PIs: Matt Calder, Dave Choffnes, Ethan Katz-Bassett
The spread of COVID-19 has led to unprecedented and ongoing changes to daily life, including shelter-in-place orders, widespread closing of businesses and schools, and work-from-home and school-from-home at previously unknown levels. These changes in behavior are placing extraordinary demands on the Internet. This project will measure the Internet’s ability to meet these demands, including comparing its performance before, during, and after the peak of COVID-19; whether the amount of change varies between areas heavily impacted by COVID-19 and those less impacted; and whether and how large networks adapt.
To provide this rich understanding, this project will combine multiple Internet-scale datasets that provide complementary views to investigate how responses to COVID-19 have impacted the Internet and how networks have reacted. Specifically, the project will measure how workloads have changed and their impact on networks in response to COVID-19 by measuring traffic patterns worldwide and the impact of congestion on performance globally. In addition, the project will measure how networks react to these changes in workloads by monitoring path changes that indicate rerouting of traffic during surges induced by measures in response to COVID-19, identifying whether traffic management is deployed for (de)prioritizing certain network flows, and measuring whether networks add interconnections and upgrade capacity.
Measuring the network impact of COVID-19 will illuminate the Internet’s strengths and weak points and is a crucial step towards improving the Internet’s future resilience in the face of pandemics, natural disasters, large scale conflict, and terrorist attacks. The Internet is designed for resiliency, but large cloud and content providers have been avoiding public Internet exchange points and the public Internet in favor of private interconnection and private wide-area networks. This project will understand the impact of these decisions. The relative performance of these strategies under stress should play a critical role in informing future research, funding, and design of critical Internet infrastructure.

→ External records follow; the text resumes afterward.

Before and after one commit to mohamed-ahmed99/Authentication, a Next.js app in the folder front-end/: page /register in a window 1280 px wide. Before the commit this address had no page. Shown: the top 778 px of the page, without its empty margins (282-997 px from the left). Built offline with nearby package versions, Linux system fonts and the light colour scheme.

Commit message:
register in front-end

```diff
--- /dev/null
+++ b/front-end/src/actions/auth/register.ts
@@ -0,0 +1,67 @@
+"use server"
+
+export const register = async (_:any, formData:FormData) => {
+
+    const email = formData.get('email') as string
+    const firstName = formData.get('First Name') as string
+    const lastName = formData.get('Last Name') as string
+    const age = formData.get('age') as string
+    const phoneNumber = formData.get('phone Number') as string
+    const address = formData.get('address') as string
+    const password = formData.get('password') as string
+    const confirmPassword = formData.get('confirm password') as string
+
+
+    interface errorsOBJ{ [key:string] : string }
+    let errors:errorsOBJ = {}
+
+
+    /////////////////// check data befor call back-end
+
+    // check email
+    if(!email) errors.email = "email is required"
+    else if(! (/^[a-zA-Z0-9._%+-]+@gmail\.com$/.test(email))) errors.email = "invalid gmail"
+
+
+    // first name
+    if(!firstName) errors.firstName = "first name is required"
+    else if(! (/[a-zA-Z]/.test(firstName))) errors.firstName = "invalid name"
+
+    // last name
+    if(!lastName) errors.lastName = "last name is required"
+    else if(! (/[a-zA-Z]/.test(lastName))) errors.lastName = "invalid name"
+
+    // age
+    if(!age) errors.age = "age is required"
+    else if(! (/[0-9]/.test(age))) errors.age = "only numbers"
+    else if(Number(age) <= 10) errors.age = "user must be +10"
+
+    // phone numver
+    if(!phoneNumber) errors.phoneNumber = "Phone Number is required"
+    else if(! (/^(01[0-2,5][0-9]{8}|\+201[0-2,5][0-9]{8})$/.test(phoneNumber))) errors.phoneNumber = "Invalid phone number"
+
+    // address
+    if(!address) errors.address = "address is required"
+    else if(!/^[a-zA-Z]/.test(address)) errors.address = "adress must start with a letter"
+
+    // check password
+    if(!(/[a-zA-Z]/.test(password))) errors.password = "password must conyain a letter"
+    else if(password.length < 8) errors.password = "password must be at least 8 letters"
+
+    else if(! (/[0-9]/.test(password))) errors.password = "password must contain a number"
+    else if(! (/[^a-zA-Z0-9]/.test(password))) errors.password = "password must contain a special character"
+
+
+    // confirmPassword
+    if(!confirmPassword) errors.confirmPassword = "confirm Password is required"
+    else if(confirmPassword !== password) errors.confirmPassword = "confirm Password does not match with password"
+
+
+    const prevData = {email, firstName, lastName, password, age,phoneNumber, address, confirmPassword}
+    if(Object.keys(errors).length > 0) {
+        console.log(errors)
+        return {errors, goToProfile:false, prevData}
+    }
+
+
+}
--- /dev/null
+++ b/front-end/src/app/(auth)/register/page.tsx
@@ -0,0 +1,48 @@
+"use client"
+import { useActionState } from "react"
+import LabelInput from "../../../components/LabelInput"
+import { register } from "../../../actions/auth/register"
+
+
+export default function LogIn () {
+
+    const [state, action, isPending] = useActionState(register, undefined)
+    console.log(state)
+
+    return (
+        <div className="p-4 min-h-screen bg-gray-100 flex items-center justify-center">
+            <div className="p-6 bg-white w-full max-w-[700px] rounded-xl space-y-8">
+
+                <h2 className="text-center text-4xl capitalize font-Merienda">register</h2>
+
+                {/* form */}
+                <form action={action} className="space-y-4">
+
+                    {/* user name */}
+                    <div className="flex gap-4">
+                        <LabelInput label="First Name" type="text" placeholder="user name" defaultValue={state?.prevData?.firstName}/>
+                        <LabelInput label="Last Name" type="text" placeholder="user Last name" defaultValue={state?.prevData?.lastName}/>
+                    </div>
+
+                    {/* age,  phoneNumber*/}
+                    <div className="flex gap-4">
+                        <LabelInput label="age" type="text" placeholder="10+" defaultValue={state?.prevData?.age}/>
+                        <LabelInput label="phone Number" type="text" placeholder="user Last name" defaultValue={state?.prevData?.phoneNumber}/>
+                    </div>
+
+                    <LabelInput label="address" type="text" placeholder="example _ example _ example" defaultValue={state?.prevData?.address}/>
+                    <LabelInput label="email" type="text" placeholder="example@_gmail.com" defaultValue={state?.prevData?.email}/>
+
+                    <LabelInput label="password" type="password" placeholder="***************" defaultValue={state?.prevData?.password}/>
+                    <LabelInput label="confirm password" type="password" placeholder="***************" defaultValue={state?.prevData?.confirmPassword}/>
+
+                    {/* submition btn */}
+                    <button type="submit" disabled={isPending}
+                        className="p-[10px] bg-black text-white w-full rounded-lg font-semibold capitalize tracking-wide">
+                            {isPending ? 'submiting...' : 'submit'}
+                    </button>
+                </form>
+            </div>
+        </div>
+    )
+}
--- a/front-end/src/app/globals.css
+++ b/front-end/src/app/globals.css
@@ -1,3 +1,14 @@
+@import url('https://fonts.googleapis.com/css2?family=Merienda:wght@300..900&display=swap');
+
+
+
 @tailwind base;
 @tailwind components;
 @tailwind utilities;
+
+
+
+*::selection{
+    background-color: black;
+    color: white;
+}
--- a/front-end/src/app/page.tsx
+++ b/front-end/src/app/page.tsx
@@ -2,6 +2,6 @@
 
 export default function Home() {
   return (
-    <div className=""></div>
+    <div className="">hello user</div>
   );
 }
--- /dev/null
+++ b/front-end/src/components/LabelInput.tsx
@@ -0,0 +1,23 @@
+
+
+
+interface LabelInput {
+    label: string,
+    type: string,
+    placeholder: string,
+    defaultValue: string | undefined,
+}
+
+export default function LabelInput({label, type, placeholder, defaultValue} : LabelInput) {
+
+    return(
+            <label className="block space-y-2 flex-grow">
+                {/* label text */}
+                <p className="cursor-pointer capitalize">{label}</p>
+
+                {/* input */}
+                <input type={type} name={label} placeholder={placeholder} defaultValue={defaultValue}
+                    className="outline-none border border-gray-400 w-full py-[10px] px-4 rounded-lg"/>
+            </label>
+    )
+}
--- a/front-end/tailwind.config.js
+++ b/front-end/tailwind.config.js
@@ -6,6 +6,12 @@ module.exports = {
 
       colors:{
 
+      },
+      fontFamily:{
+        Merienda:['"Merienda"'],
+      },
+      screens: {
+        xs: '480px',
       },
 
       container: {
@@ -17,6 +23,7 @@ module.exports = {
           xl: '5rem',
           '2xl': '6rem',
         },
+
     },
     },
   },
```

All of the data, measurement tools, and analysis code used for this study will be published to the greatest extent permitted by our affiliated organizations and prevailing data privacy regulations, with links to these artifacts posted at http://covid19-internet-resilience.github.io/. The goal is to keep these artifacts publicly available in perpetuity via free storage and cloud repositories, though the duration is subject to the availability of such resources. The tools and code will be maintained for as long as they remain useful for measuring Internet resilience.